╭─ Dataset excerpts
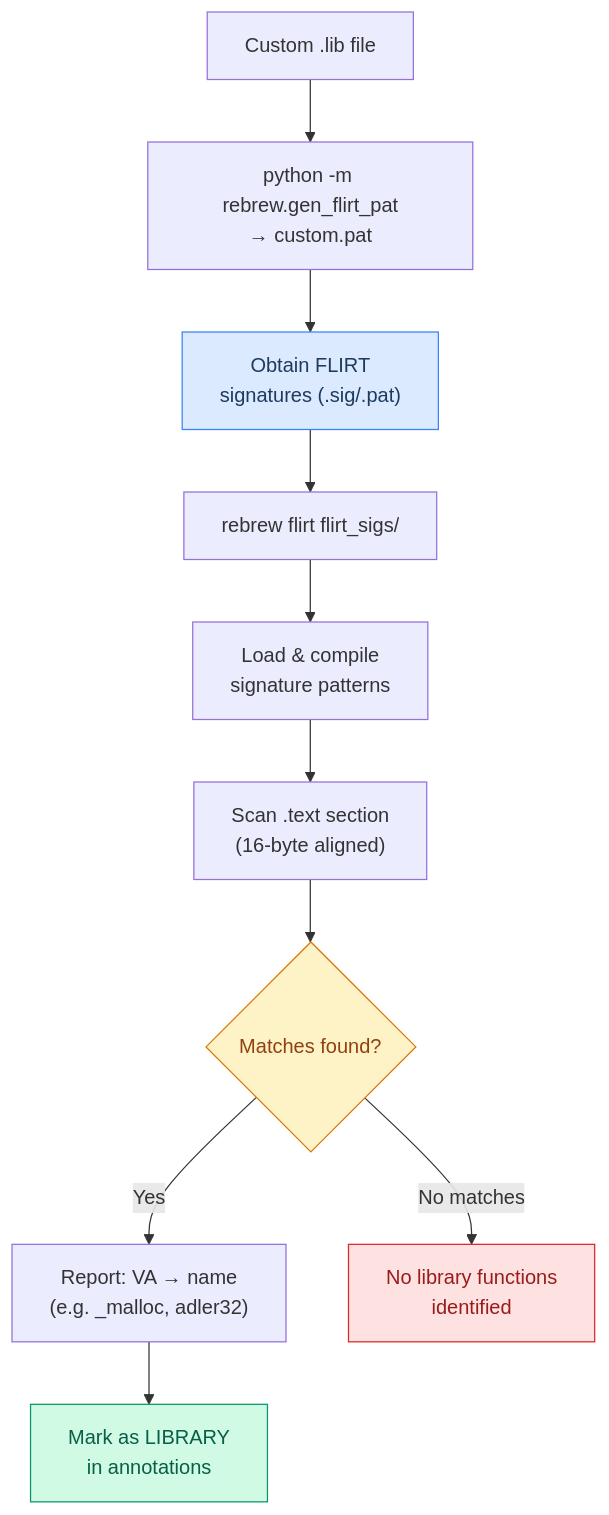
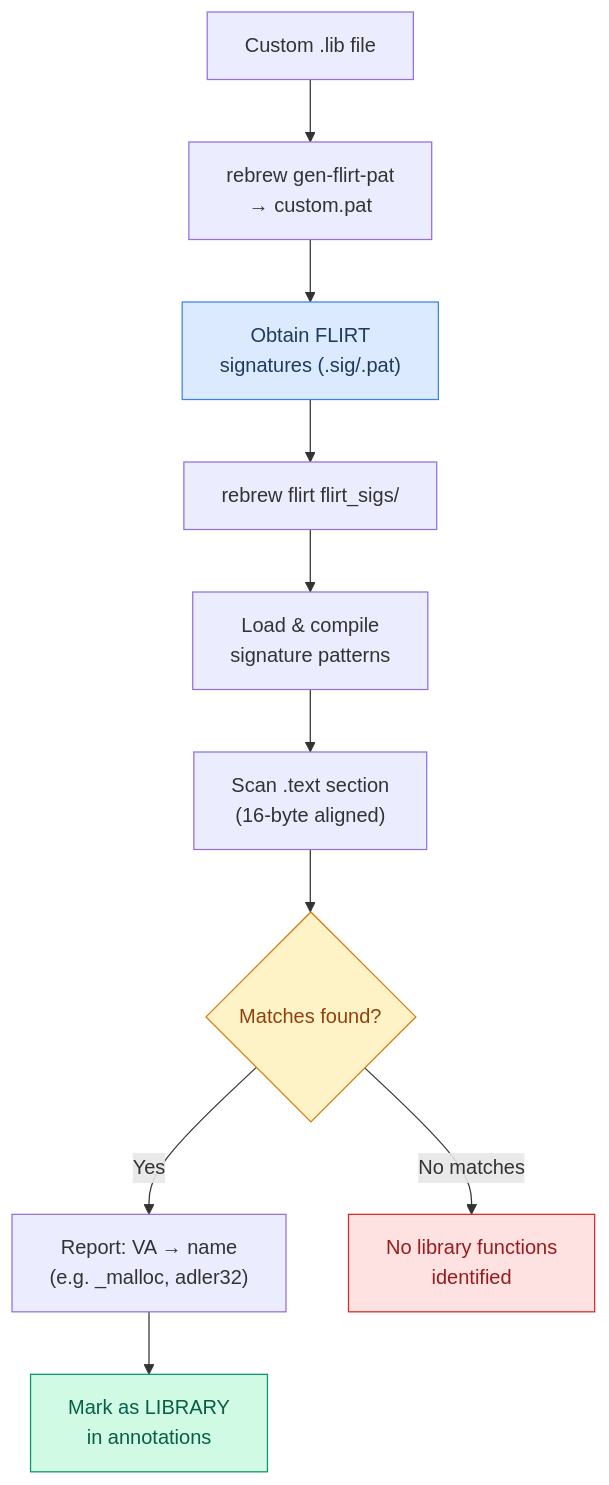
Before and after one commit to maci0/rebrew: diagram 13 of 16 in docs/USER_STORIES.md, drawn with Mermaid. The commit also changed other lines of this file and 19 other files, not shown here.

````diff
--- a/docs/USER_STORIES.md
+++ b/docs/USER_STORIES.md
@@ -431,18 +432,18 @@
 ```mermaid
 graph TD
     A["Obtain FLIRT<br/>signatures (.sig/.pat)"] --> B["rebrew flirt flirt_sigs/"]
     B --> C["Load & compile<br/>signature patterns"]
     C --> D["Scan .text section<br/>(16-byte aligned)"]
     D --> E{"Matches found?"}
     E -->|Yes| F["Report: VA → name<br/>(e.g. _malloc, adler32)"]
     E -->|No matches| G["No library functions<br/>identified"]
     F --> H["Mark as LIBRARY<br/>in annotations"]
 
-    I["Custom .lib file"] --> J["python -m rebrew.gen_flirt_pat<br/>→ custom.pat"]
+    I["Custom .lib file"] --> J["rebrew gen-flirt-pat<br/>→ custom.pat"]
     J --> A
 
     style A fill:#dbeafe,stroke:#3b82f6,color:#1e3a5f
     style H fill:#d1fae5,stroke:#059669,color:#065f46
     style G fill:#fee2e2,stroke:#dc2626,color:#991b1b
     style E fill:#fef3c7,stroke:#d97706,color:#92400e
 ```
````
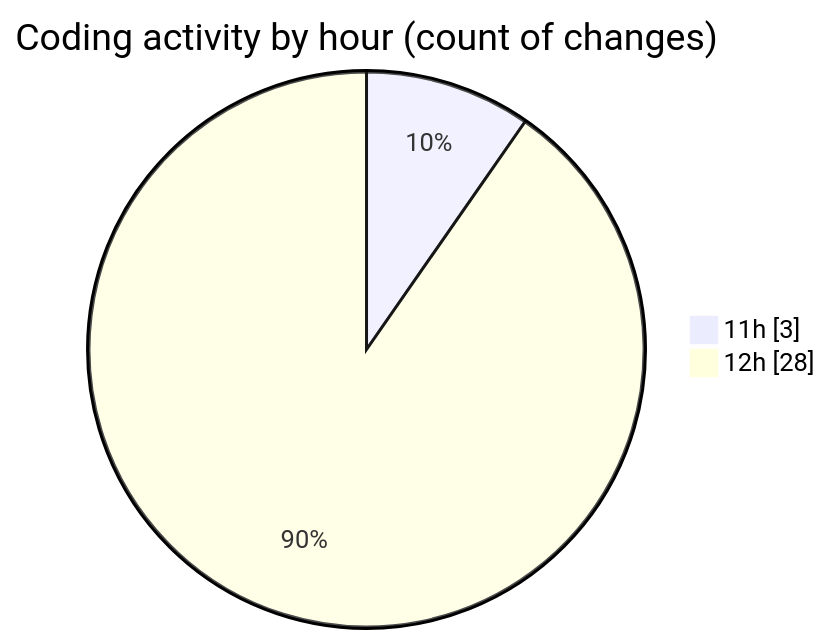
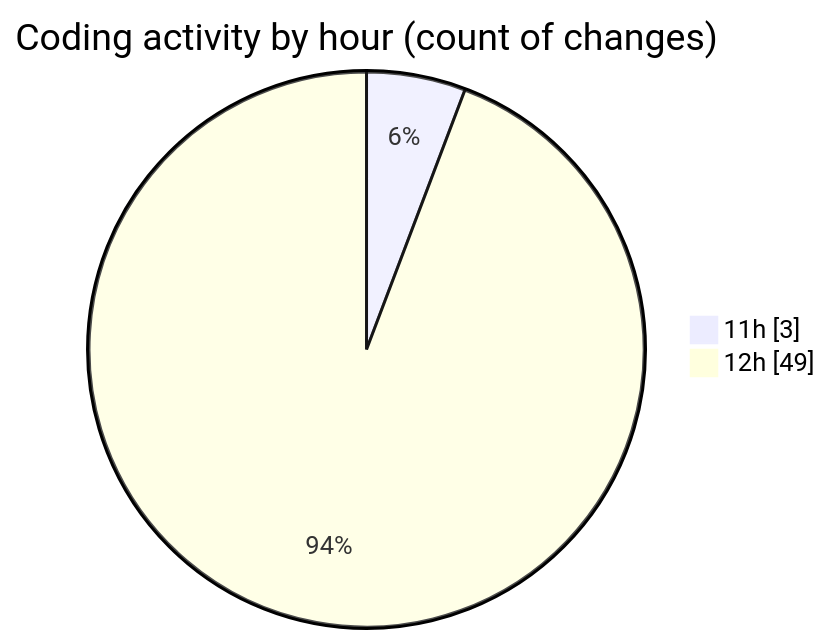
One commit to nxtqubesakshisongat/code-tracking changed the second of 2 diagrams in 2025-11-03/nxtqube_webapp/README.md. Above: the diagram before and after it, drawn with Mermaid. The commit also changed other lines of this file and 1 other file, not shown here.

````diff
--- a/2025-11-03/nxtqube_webapp/README.md
+++ b/2025-11-03/nxtqube_webapp/README.md
@@ -37,6 +37,6 @@
 ```mermaid
 pie showData
 title Coding activity by hour (count of changes)
 "11h" : 3
-"12h" : 28
+"12h" : 49
 ```
````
╰─
## [Exercise instructions]
Reproduce, character for character, only the lines of the preceding data that start at the line with "VA → name<br/>(e.g." and end at the line with "style A fill:#dbeafe,stroke:#3b82f6,color:#1e3a5f", both included.

## [Result for this task]
     E -->|Yes| F["Report: VA → name<br/>(e.g. _malloc, adler32)"]
     E -->|No matches| G["No library functions<br/>identified"]
     F --> H["Mark as LIBRARY<br/>in annotations"]
 
-    I["Custom .lib file"] --> J["python -m rebrew.gen_flirt_pat<br/>→ custom.pat"]
+    I["Custom .lib file"] --> J["rebrew gen-flirt-pat<br/>→ custom.pat"]
     J --> A
 
     style A fill:#dbeafe,stroke:#3b82f6,color:#1e3a5f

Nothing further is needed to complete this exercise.